Perhaps the most famous tree in the UK, the Major Oak has inspired countless tales and probably an even greater number of children to dress up as Robin Hood. The tree is one of around 1,000 ancient oaks found in Nottinghamshire County Council’s Sherwood Forest Country Park near the village of Edwinstowe. The pedunculate oak is estimated to be anything between 800 and 1,00 0 years old and has a trunk circumference of 10 metres.
The tree’s most famous association is with Robin Hood. Folklore suggests his band of merr y men would have used the tree’s hollow trunk as a hideout. Thousands of visitors from across the globe visit Sherwood Forest every year to see the majestic tree, which in a good year can produce as many as 150,0 00 acorns. The earliest recorded name for this remarkable oak, dating back to the mid 18th century, was the Cockpen Tree. The hollow interior is said to have been used to pen cockerels ready to be used in the now illegal sport of cock fighting. Later it was known as the Queen Oak. The tree became better known as The Major’s Oak af ter it was de scribed in 1790 by a local historian, Major Hayman Rooke.
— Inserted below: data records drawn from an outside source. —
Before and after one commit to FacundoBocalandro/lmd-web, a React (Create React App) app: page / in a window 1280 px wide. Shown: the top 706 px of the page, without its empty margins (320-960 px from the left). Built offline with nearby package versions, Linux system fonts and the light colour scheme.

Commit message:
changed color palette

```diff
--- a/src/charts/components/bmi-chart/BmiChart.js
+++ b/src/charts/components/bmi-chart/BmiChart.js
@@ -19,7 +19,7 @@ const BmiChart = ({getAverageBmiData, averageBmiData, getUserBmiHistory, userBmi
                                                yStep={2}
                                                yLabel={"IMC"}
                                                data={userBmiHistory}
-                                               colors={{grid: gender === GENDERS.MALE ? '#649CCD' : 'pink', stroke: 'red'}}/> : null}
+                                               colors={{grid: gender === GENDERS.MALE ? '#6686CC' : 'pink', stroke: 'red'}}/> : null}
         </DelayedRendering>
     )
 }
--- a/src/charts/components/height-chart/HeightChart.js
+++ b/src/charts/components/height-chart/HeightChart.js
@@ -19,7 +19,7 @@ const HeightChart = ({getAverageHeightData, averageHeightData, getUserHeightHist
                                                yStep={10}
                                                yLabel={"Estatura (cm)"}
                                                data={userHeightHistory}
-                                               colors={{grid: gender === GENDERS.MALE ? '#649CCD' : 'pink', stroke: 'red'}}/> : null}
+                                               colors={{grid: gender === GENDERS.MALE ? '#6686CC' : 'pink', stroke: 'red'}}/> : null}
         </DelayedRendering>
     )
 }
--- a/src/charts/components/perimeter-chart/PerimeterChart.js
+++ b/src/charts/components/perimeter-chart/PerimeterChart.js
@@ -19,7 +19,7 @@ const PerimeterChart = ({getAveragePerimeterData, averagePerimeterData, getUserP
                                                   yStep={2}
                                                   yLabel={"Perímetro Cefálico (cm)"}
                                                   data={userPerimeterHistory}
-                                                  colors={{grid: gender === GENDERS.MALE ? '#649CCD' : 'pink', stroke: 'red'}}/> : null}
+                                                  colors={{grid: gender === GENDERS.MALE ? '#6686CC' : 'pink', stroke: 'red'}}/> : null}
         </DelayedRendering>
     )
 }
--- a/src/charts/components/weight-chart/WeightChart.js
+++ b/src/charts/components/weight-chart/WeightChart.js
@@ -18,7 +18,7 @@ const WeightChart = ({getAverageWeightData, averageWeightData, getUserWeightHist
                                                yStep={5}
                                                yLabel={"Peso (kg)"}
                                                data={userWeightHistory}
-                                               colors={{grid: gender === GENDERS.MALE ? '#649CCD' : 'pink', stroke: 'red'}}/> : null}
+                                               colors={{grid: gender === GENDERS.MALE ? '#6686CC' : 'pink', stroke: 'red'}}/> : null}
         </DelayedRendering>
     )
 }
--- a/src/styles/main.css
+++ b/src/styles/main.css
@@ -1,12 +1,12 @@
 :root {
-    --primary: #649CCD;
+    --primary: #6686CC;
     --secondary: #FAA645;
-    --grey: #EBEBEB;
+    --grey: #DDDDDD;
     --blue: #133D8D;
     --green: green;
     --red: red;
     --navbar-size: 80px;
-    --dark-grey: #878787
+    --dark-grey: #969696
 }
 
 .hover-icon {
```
In Edwardian times, metal chains were used to support its weighty branches and lead sheet attached to protect the trunk. In the late seventies, these measures were replaced by large wooden struts, supporting the heaviest branches. Today, slender steel poles prop the sprawling limbs of this forest giant. Tree surgeons check the oak periodically and carry out remedial work as needed. The tree’s most recent accolade was being crowned England’s Tree of the Year by the Woodland Trust in autumn 2014 having received the most public votes from a shortlist of 10. It went on to represent England against 13 other trees from the rest of Europe, coming 6th in the European Tree of the Year contest this spring.
The Ancient Tree Forum champions the biological, cultural and heritage value of Britain’s ancient and veteran trees and it gives advice on their management at www.ancient-tree-forum.org.uk.